    That is indeed ridiculous. Governments should not be in such a business.
    As someone who owned a home on a barrier island for 36 years, and who had almost $250,000 damage from Sandy, I can tell you that our flood insurance paid us a grand total of $27,000. Their policy is to deny, deny, deny. And then the rates skyrocketed. People WITHOUT insurance were given disaster monies, and in many cases got much more than we did. We did not qualify because we had the insurance.

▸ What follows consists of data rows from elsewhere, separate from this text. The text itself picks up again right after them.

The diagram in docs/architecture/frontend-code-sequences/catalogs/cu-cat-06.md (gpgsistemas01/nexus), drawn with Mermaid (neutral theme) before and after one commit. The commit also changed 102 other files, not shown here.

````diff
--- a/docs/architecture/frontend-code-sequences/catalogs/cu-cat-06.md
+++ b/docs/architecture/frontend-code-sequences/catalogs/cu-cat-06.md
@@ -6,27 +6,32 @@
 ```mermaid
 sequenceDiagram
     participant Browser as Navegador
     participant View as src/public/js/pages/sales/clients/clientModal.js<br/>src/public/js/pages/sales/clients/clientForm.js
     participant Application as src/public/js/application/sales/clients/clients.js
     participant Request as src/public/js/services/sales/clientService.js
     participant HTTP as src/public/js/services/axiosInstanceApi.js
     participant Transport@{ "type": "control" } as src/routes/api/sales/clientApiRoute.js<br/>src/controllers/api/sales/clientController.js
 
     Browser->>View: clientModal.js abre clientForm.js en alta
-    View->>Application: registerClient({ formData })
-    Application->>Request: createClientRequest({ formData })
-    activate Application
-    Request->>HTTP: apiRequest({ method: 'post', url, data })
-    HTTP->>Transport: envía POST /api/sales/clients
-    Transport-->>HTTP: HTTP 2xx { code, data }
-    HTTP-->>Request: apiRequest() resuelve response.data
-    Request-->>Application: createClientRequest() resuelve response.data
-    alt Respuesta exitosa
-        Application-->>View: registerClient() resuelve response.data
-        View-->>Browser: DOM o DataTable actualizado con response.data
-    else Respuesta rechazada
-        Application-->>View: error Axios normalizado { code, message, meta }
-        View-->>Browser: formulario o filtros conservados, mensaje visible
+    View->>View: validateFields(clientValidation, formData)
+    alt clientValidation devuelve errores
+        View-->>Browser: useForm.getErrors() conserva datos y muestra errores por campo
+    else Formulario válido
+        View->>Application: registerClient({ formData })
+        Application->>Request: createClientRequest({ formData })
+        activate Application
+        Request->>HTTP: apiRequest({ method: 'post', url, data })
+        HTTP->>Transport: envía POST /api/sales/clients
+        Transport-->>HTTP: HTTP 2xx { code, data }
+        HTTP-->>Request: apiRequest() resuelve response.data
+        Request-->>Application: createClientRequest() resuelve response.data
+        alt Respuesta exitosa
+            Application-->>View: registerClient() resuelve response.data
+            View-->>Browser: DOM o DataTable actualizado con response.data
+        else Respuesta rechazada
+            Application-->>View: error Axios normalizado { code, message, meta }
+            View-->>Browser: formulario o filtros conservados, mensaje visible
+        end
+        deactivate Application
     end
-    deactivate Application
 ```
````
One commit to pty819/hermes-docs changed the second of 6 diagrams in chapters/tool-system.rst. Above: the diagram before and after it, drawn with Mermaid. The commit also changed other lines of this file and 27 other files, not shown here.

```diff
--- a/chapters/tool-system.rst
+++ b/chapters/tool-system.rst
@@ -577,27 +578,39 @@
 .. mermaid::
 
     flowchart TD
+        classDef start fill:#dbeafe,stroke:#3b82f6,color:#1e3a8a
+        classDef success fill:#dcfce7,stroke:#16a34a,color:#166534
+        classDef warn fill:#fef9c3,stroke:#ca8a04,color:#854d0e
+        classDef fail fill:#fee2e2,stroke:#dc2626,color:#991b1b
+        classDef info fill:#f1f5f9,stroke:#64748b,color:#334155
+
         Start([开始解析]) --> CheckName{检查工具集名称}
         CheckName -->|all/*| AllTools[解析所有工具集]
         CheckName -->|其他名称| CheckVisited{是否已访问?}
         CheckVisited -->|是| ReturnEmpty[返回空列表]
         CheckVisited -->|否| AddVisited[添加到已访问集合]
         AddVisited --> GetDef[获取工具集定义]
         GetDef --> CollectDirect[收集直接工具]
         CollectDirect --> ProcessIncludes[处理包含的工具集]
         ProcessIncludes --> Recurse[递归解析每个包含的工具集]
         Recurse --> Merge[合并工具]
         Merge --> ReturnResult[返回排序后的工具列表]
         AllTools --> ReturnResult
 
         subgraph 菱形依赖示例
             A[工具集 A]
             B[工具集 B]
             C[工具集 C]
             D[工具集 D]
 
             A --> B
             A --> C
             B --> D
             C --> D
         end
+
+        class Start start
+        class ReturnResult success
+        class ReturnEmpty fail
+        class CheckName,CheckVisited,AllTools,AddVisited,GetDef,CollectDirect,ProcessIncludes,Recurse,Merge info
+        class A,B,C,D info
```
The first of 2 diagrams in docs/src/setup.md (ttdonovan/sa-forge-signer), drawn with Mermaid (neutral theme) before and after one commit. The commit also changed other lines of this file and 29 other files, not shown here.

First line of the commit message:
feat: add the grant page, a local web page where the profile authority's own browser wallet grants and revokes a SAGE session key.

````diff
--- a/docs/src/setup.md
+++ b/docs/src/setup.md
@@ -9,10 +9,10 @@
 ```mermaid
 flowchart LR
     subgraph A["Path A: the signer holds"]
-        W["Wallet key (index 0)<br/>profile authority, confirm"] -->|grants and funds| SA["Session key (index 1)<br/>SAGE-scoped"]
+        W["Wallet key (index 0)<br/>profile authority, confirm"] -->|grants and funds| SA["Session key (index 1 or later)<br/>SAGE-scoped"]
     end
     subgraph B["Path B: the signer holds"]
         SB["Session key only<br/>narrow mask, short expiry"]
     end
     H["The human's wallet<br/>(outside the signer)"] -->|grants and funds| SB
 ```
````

    Now, contrast that with all the Caribbean and southern Atlantic islands, most of the residents get nothing.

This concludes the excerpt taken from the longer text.